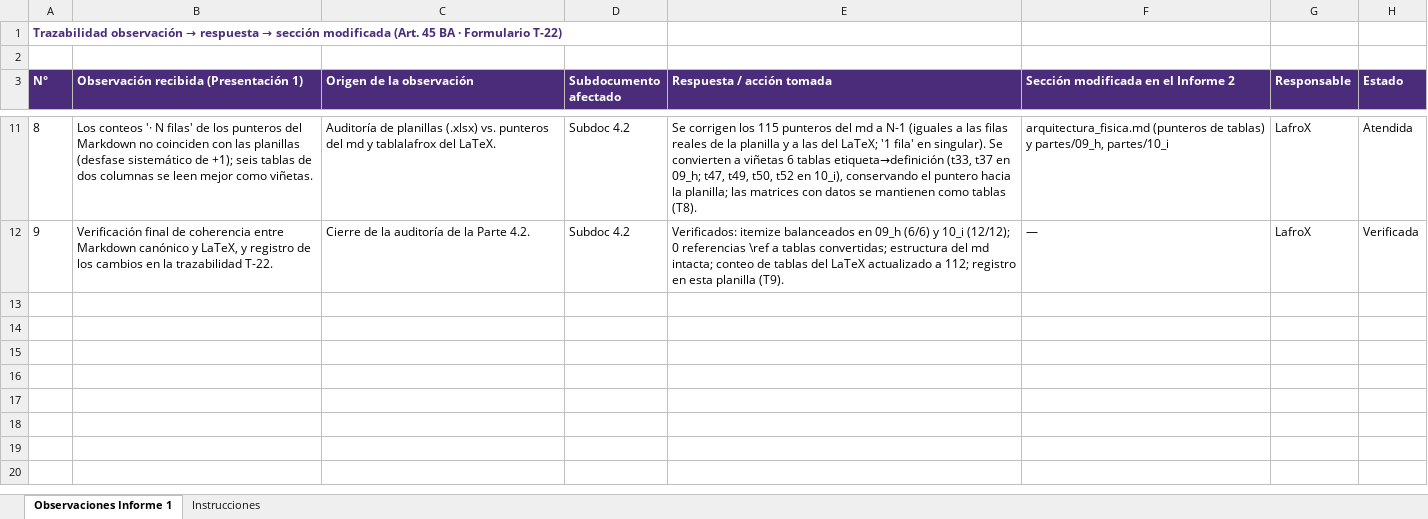
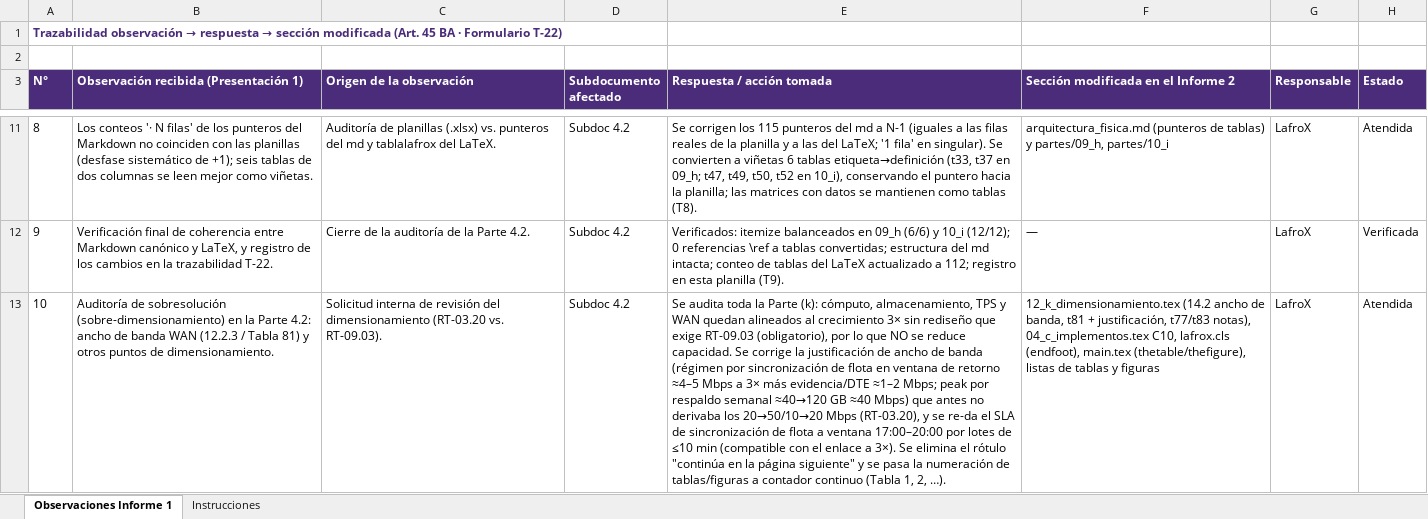
Before and after one commit to PatricioH315/LafroX, an Excel workbook: 00_trazabilidad_observaciones/tablas/Trazabilidad_Observaciones_Informe1.xlsx, sheet Observaciones Informe 1, drawn as a sheet; only a part is shown, gaps mark what is left out; values as stored, in another font and other column widths than the file's, no borders; the diff names each change by its address in the sheet, - before the commit and + after, or states it on an @@ line.

```diff
--- a/00_trazabilidad_observaciones/tablas/Trazabilidad_Observaciones_Informe1.xlsx (sheet Observaciones Informe 1)
+++ b/00_trazabilidad_observaciones/tablas/Trazabilidad_Observaciones_Informe1.xlsx (sheet Observaciones Informe 1)
+row 13: 10 | Auditoría de sobresolución (sobre-dimensionamiento) en la Parte 4.2: ancho de banda WAN (12.2.3 / Tabla 81) y otros puntos de dimensionamiento. | Solicitud interna de revisión del dimensionamiento (RT-03.20 vs. RT-09.03). | Subdoc 4.2 | Se audita toda la Parte (k): cómputo, almacenamiento, TPS y WAN quedan alineados al crecimiento 3× sin rediseño que exige RT-09.03 (obligatorio), por lo que NO se reduce capacidad. Se corrige la justificación de ancho de banda (régimen por sincronización de flota en ventana de retorno ≈4–5 Mbps a 3× más evidencia/DTE ≈1–2 Mbps; peak por respaldo semanal ≈40→120 GB ≈40 Mbps) que antes no derivaba los 20→50/10→20 Mbps (RT-03.20), y se re-da el SLA de sincronización de flota a ventana 17:00–20:00 por lotes de ≤10 min (compatible con el enlace a 3×). Se elimina el rótulo "continúa en la página siguiente" y se pasa la numeración de tablas/figuras a contador continuo (Tabla 1, 2, …). | 12_k_dimensionamiento.tex (14.2 ancho de banda, t81 + justificación, t77/t83 notas), 04_c_implementos.tex C10, lafrox.cls (endfoot), main.tex (thetable/thefigure), listas de tablas y figuras | LafroX | Atendida
```
Also changed, not shown: 13 other files.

.....

**Task statement**
All lines in the listing above that contain "Informe" should be shown.

**Output**
Before and after one commit to PatricioH315/LafroX, an Excel workbook: 00_trazabilidad_observaciones/tablas/Trazabilidad_Observaciones_Informe1.xlsx, sheet Observaciones Informe 1, drawn as a sheet; only a part is shown, gaps mark what is left out; values as stored, in another font and other column widths than the file's, no borders; the diff names each change by its address in the sheet, - before the commit and + after, or states it on an @@ line.
--- a/00_trazabilidad_observaciones/tablas/Trazabilidad_Observaciones_Informe1.xlsx (sheet Observaciones Informe 1)
+++ b/00_trazabilidad_observaciones/tablas/Trazabilidad_Observaciones_Informe1.xlsx (sheet Observaciones Informe 1)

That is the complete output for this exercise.